Cities are beginning to, and will continue to integrate technological dynamism into municipal operations, from transportation to infrastructure repair and more. As the integration of smart cities technologies becomes more visible in our everyday lives, we could begin to see large scale changes in our cities.

Let’s imagine a future where autonomous vehicles on our roadways and the data that they provide change traffic patterns and mobility networks as we know them. Similarly, as we move toward greater usage of shared vehicles and trips, we might be able to move away from parking either below buildings or on streets, enabling cities to recapture that land for new uses and development. Energy sources could be completely renewable in the smart city of the future as well, with technology paving the way for better integration into our cities and thereby helping to create a cleaner environment for everyone. Smart energy systems will allow cities to collect information from sources such as smart water, electric, and gas meters.

At the same time, our future cities will be safer with streetlight networks that use embedded sensors to detect gunshots or flash their lights during emergencies.
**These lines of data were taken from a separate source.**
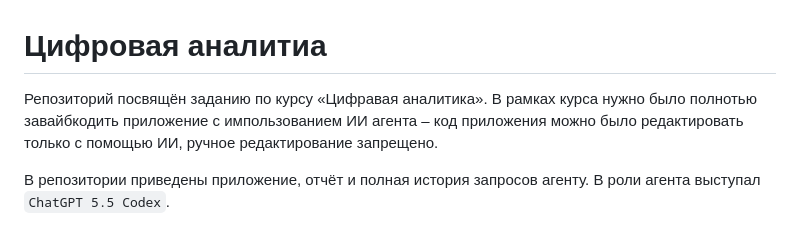
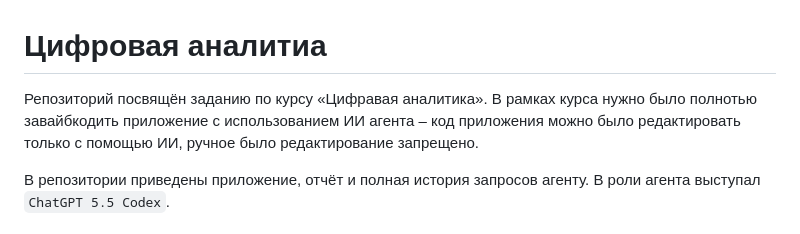
Before and after one commit to si1og/digital-analytics, a Markdown page: README.md, the part around the change. GitHub-like rendering.

Commit message:
[refactor]: fix mistakes in the README description

```diff
--- a/README.md
+++ b/README.md
@@ -1,6 +1,6 @@
 # Цифровая аналитиа
 
-Репозиторий посвящён заданию по курсу «Цифравая аналитика». В рамках курса нужно было полнотью завайбкодить приложение с импользованием ИИ агента – код приложения можно было редактировать только с помощью ИИ, ручное редактирование запрещено.
+Репозиторий посвящён заданию по курсу «Цифравая аналитика». В рамках курса нужно было полнотью завайбкодить приложение с иcпользованием ИИ агента – код приложения можно было редактировать только с помощью ИИ, ручное было редактирование запрещено.
 
 В репозитории приведены приложение, отчёт и полная история запросов агенту. В роли агента выступал `ChatGPT 5.5 Codex`.
 
```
These are just some of the possibilities that loom on the horizon for cities, and more, improved applications are being developed daily.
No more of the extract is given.